» **Available data**:

-*-*-

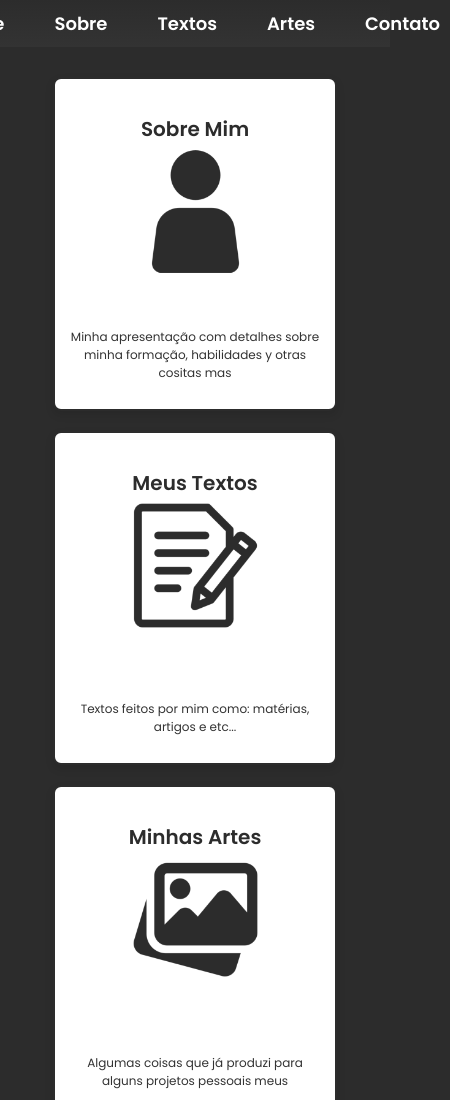
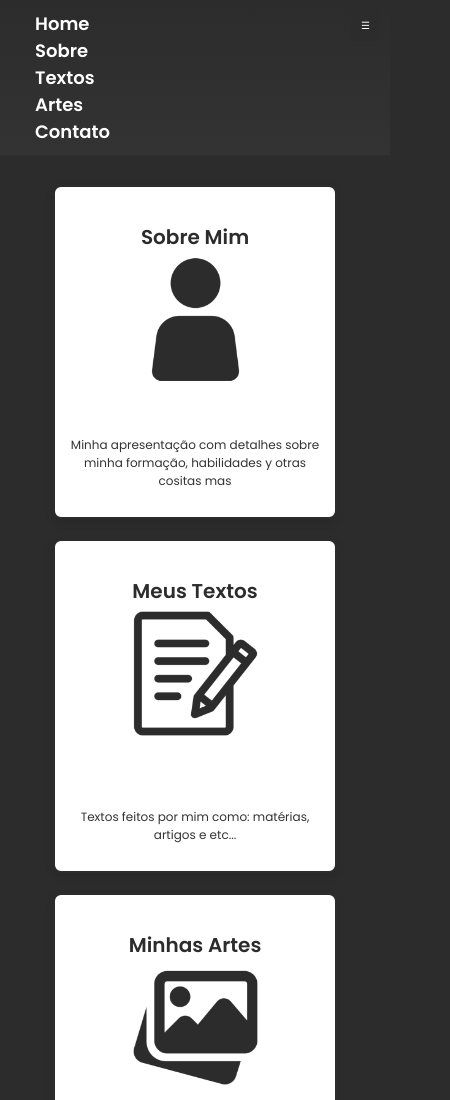
Before and after one commit to oparcimonioso/portfolio, a plain HTML site: page index.html in a window 390 px wide. Shown: the top 1100 px of the page, 450 px wide, since content can reach past the window. Drawn offline with Linux system fonts and the light colour scheme.

Commit message:
Tentativa de Itegração de Menu Responsivo

```diff
--- a/index.css
+++ b/index.css
@@ -19,12 +19,22 @@ body {
     margin: 0; /* Margem */
     padding: 0; /* Espaço */
     display: flex; /* Alinha os itens horizontalmente */
-    justify-content: center; /* Centraliza os itens horizontalmente */
+    justify-content: space-around; /* Centraliza os itens horizontalmente */
+    flex-wrap: wrap; /* Para responsividade */
 }
 
+/* Responsividade */
+@media (max-width: 768px) {
+    .menu {
+      flex-direction: column;
+      align-items: center;
+    }
+
 .menu li {
+    width: 100%;
     margin: 0 15px; /* Margem */
     position: relative; /* Posição relativa */
+    }
 }
 
 .menu a {
@@ -41,6 +51,30 @@ body {
     background-color: #f0e0f5; /* Cor da caixinha ao passar o mouse */
     color: #2C2C2C; /* Cor do texto ao passar o mouse */
 }
+
+/* Estilo do botão de menu */
+.menu-button {
+    font-size: 10px;
+    padding: 10px;
+    background-color: #2C2C2C;
+    color: #fff;
+    border: none;
+    border-radius: 5px;
+    cursor: pointer;
+    transition: background-color 0.3s ease;
+    position: absolute;
+    top: 10px;
+    right: 10px;
+  }
+
+  .menu-button:hover {
+    background-color: #555;
+  }
+
+  .menu-button:focus {
+    outline: 2px solid #00bcd4;
+  }
+
 
 /* Home */
 
--- a/index.html
+++ b/index.html
@@ -8,10 +8,12 @@
         <meta name="viewport" content="width=device-width, initial-scale=1">
         <link rel="stylesheet" href="index.css">
         <link href="https://fonts.googleapis.com/css2?family=Poppins:wght@400;600&display=swap" rel="stylesheet">
+        <script src="index.js" async defer></script>
     </head>
     <body>
         <!-- Menu -->
         <nav class="menu">
+            <button class="menu-button" aria-label="Abrir menu">☰</button>
             <ul>
                 <li><a href="index.html">Home</a></li>
                 <li><a href="sobre.html">Sobre</a></li>
```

-*-*-

» **Exercise**: Scan the material above for "Centraliza". Copy every line where it appears.

» **Exercise solution**:
-    justify-content: center; /* Centraliza os itens horizontalmente */
+    justify-content: space-around; /* Centraliza os itens horizontalmente */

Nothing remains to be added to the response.